__Work item__.
Every line below that carries the word "color" needs to be copied.

Web interface edit records
────────────────────────────────────────

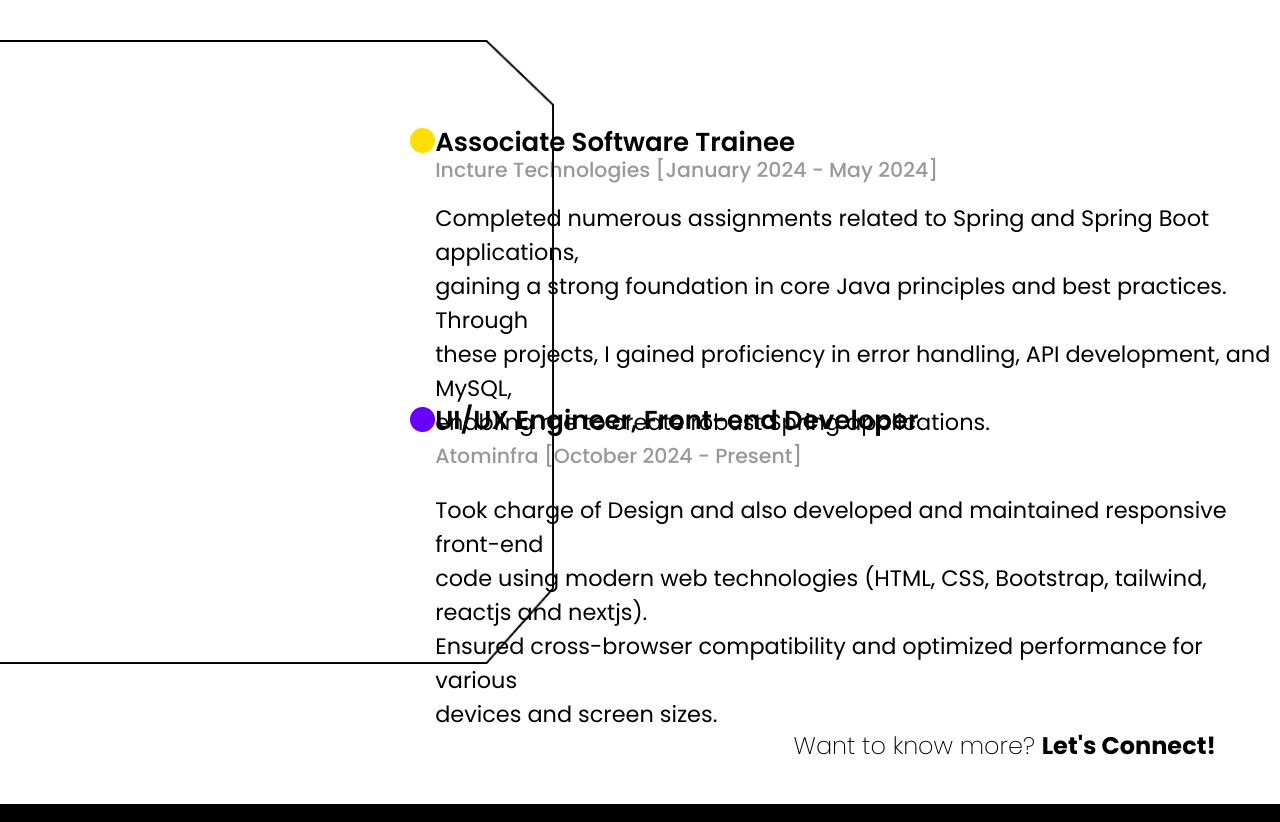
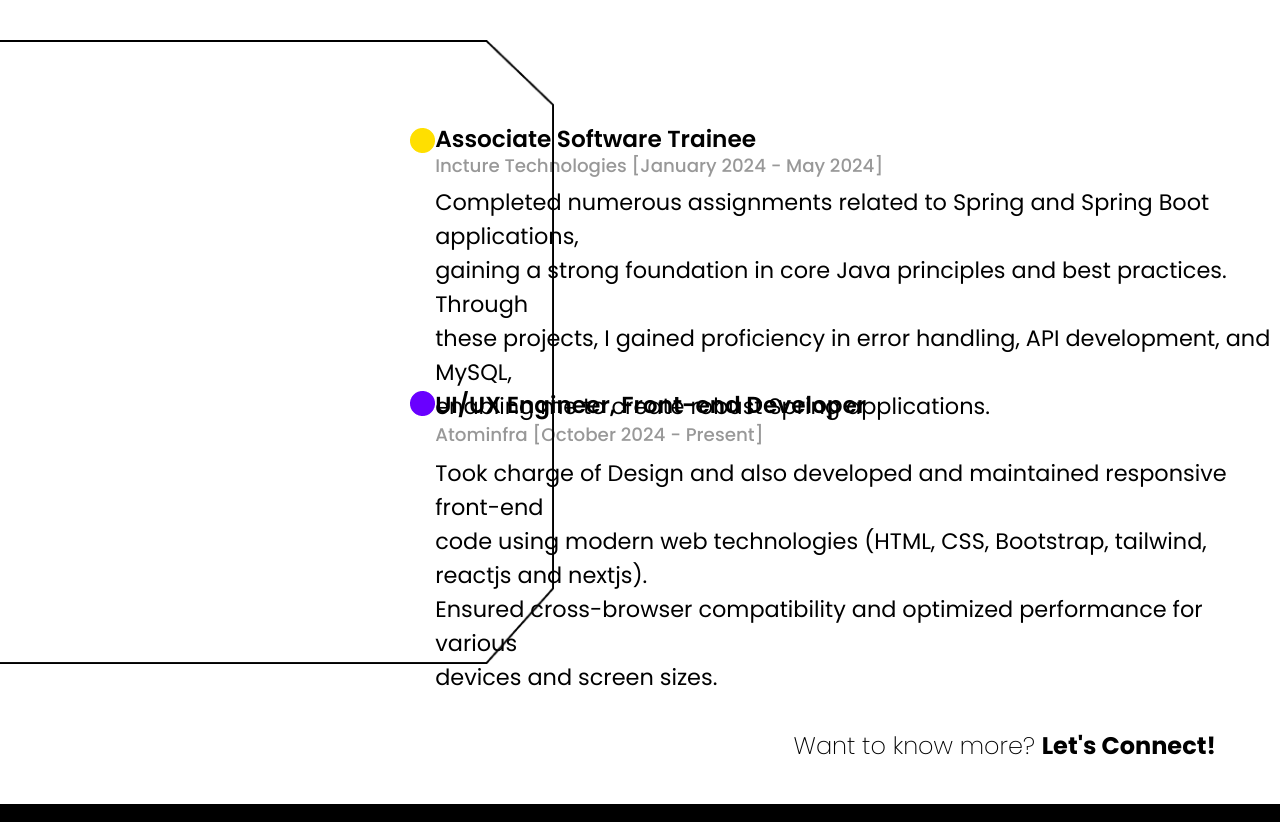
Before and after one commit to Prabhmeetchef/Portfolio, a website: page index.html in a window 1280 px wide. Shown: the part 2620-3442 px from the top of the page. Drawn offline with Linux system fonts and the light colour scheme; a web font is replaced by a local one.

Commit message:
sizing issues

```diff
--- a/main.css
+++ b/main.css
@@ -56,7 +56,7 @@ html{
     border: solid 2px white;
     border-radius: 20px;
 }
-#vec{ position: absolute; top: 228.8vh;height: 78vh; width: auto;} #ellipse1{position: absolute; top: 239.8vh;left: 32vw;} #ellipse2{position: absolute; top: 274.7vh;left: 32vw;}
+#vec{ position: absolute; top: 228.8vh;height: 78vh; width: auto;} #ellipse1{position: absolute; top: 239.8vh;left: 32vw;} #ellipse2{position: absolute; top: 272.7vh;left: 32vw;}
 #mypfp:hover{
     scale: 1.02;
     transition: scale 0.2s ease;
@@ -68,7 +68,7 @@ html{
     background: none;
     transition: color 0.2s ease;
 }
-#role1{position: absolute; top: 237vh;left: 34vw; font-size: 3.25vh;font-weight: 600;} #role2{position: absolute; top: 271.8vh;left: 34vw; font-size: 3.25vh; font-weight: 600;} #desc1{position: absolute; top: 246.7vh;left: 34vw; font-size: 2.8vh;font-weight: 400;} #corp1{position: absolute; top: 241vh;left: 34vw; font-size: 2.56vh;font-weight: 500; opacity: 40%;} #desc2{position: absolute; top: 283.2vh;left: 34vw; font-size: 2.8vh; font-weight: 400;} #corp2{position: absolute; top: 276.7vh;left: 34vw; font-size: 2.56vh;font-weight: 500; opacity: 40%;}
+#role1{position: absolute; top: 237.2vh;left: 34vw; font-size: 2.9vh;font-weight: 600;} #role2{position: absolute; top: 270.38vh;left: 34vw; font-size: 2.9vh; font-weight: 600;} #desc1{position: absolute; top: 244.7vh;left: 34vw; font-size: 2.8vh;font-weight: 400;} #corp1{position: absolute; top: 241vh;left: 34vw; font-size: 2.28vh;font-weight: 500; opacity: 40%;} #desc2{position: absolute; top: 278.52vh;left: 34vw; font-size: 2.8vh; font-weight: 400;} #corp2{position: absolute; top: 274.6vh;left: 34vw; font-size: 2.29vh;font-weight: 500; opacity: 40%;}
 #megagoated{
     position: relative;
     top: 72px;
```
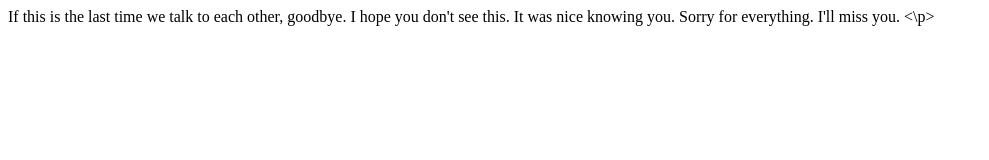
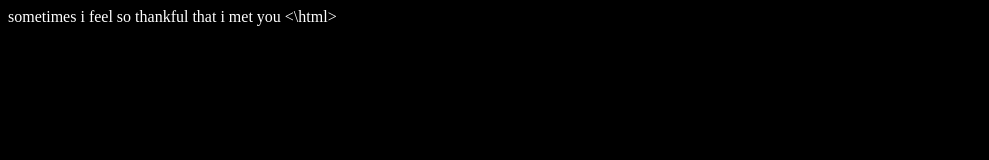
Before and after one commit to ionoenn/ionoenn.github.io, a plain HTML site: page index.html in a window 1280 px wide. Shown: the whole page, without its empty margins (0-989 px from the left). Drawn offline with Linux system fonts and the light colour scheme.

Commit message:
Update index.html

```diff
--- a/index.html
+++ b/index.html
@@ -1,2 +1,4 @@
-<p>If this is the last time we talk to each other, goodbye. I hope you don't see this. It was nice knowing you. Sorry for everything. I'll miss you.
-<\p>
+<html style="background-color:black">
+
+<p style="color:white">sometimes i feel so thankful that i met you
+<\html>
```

────────────────────────────────────────

__Finished task__.
     transition: color 0.2s ease;
+<html style="background-color:black">
+<p style="color:white">sometimes i feel so thankful that i met you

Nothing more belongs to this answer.